I'm not a hipster, at least I don't think I am, yet for some reason I bought a Polaroid instant camera on eBay, and I love it.
I've owned and used Polaroids before, around 30 years ago when everybody had one. It was magic back then, and to some degree it's still magic in this age of instant digital gratification.
The model I purchased was the iconic SX-70. Mine has the sonar autofocus on board which impacts the compact nature of the camera over the original model. The inclusion of the add on is a reminder of the innovation and engineering needed to accomplish something we take for granted today.
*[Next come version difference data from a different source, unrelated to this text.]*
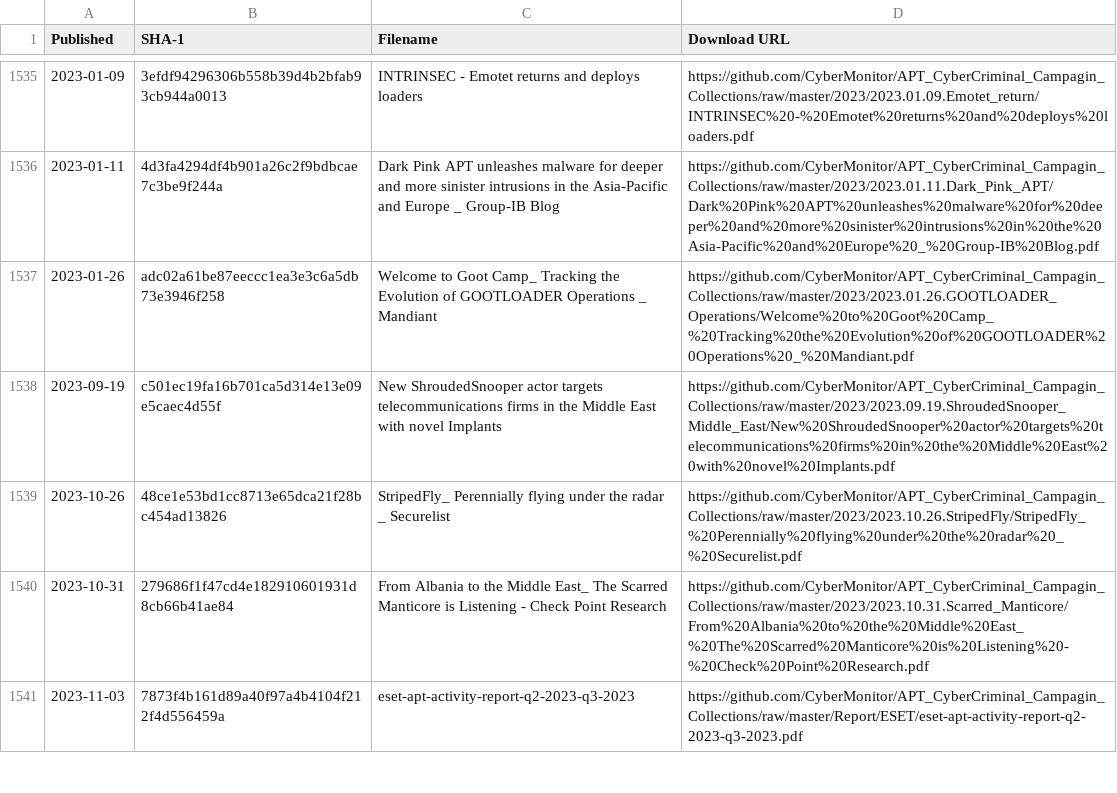
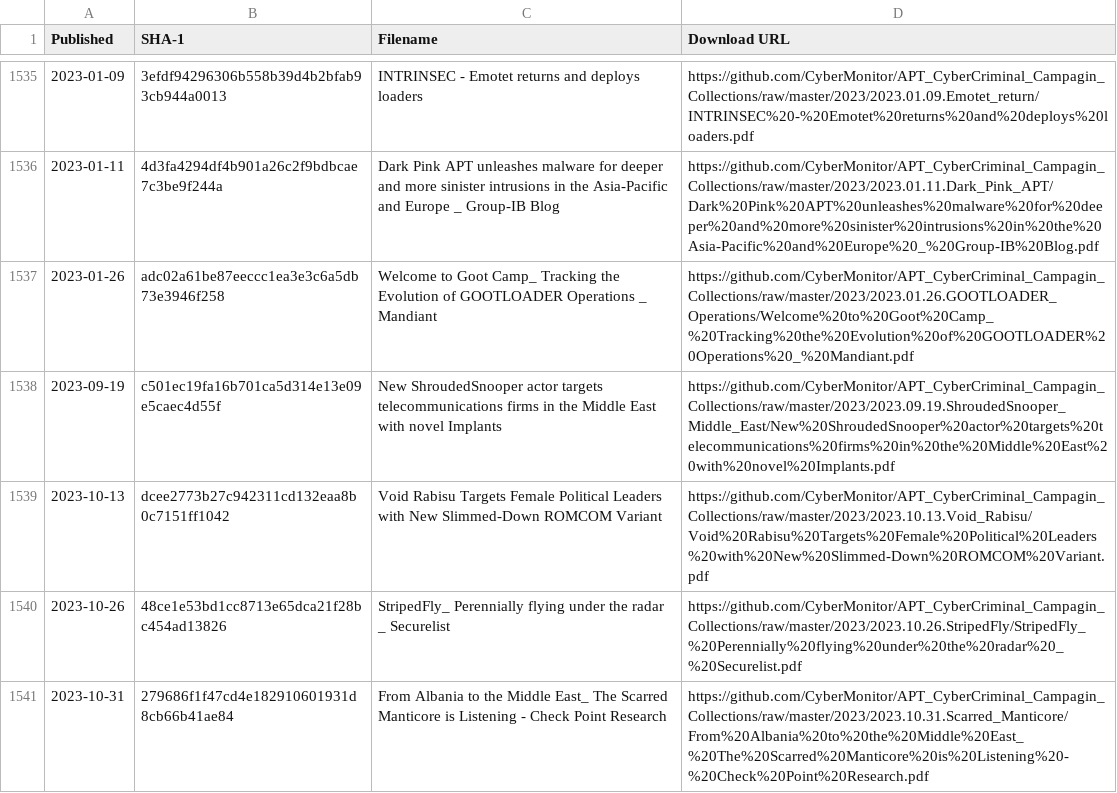
Before and after one commit to CyberMonitor/APT_CyberCriminal_Campagin_Collections, a CSV file: index.csv, drawn as a sheet; only a part is shown, gaps mark what is left out; the shorter side is filled out with more unchanged rows; the diff names each change by its address in the sheet, - before the commit and + after, or states it on an @@ line.

```diff
--- a/index.csv
+++ b/index.csv
+row 1539: 2023-10-13 | dcee2773b27c942311cd132eaa8b0c7151ff1042 | Void Rabisu Targets Female Political Leaders with New Slimmed-Down ROMCOM Variant | https://github.com/CyberMonitor/APT_CyberCriminal_Campagin_Collections/raw/master/2023/2023.10.13.Void_Rabisu/Void%20Rabisu%20Targets%20Female%20Political%20Leaders%20with%20New%20Slimmed-Down%20ROMCOM%20Variant.pdf
```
I was lucky to receive a working SX-70 in good condition. Don't let the silver case fool you - it's really just metalised plastic with a high quality finish. To complete the up-market image, the SX-70 is finished with leather inserts.
The story behind the SX70 can be found in an excellent article by writer and Polaroid enthusiast Harry McCracken. Simplified, Edwin Land, one of the co-founders of the Polaroid company, undertook to engineer an instant camera that could 'pop-up' from flat and still retain the advantages of instant film while also introducing the classic eject mechanism that personifies Polaroid instant cameras. More images of the camera can be found its Wikipedia entry.
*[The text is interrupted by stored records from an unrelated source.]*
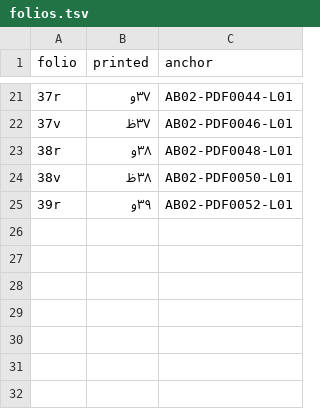
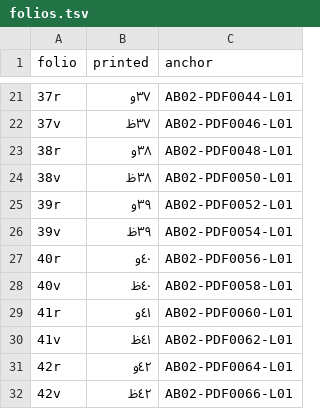
Before and after one commit to KokunoYumeto/al-battani, a TSV file: S15/historia/folios.tsv, drawn as a sheet; only a part is shown, gaps mark what is left out; the diff names each change by its address in the sheet, - before the commit and + after, or states it on an @@ line.

```diff
--- a/S15/historia/folios.tsv
+++ b/S15/historia/folios.tsv
+row 26: 39v | ٣٩ظ | AB02-PDF0054-L01
+row 27: 40r | ٤٠و | AB02-PDF0056-L01
+row 28: 40v | ٤٠ظ | AB02-PDF0058-L01
+row 29: 41r | ٤١و | AB02-PDF0060-L01
+row 30: 41v | ٤١ظ | AB02-PDF0062-L01
+row 31: 42r | ٤٢و | AB02-PDF0064-L01
+row 32: 42v | ٤٢ظ | AB02-PDF0066-L01
```
Also changed, not shown: S15/historia/apparatus.tsv, S15/historia/charts.tsv, 25 other files.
Indeed, the origami nature of the camera reveals itself when you first expand it from flat. With the film inserted, the next frame to be exposed sits facing upwards. Inside the rear of the bellows is a mirror that projects the scene taken in from the lens onto the plane of the film. The frame is then ejected out the front of the camera, forcing it through a pair of rollers that distribute the developing chemicals over the surface of the exposed photo.
It's an enticing ballet of electronics, motors and chemicals to get the finished result, so much more involving than reeling of photos at 10fps on your iPhone.
Instant film production at Polaroid was an early casualty of digital photography, quickly making the cameras themselves obsolete. Recent efforts by a company called the Impossible Project have been largely successful at re-engineering the format and offering enthusiasts the opportunity to resurrect some vintage hardware.
This comes at a cost however. Polaroid film was always expensive, but the later cameras became more inexpensive) and Impossible film is no exception today costing 17GBP for just 8 exposures.
The upshot of this expense is that each and every shot has to be considered carefully. No pictures of the cat, a dinner plate or a cloud. That said, catching a photo with an instant camera somehow exemplifies the freezing of time that a photo represents, more so than a snap on a phone camera. It's a record of maybe the special lengths one might go to to capture a scene as opposed to the often random and off the cuff images taken digitally.
In this respect, armed with an instant camera, there is a tendency to seek the perfect moment, knowing that down the line, that photo can be remembered for what it is, a snapshot in time created by the analogue stuff of optics, motors and chemicals, and is all the more remarkable for that.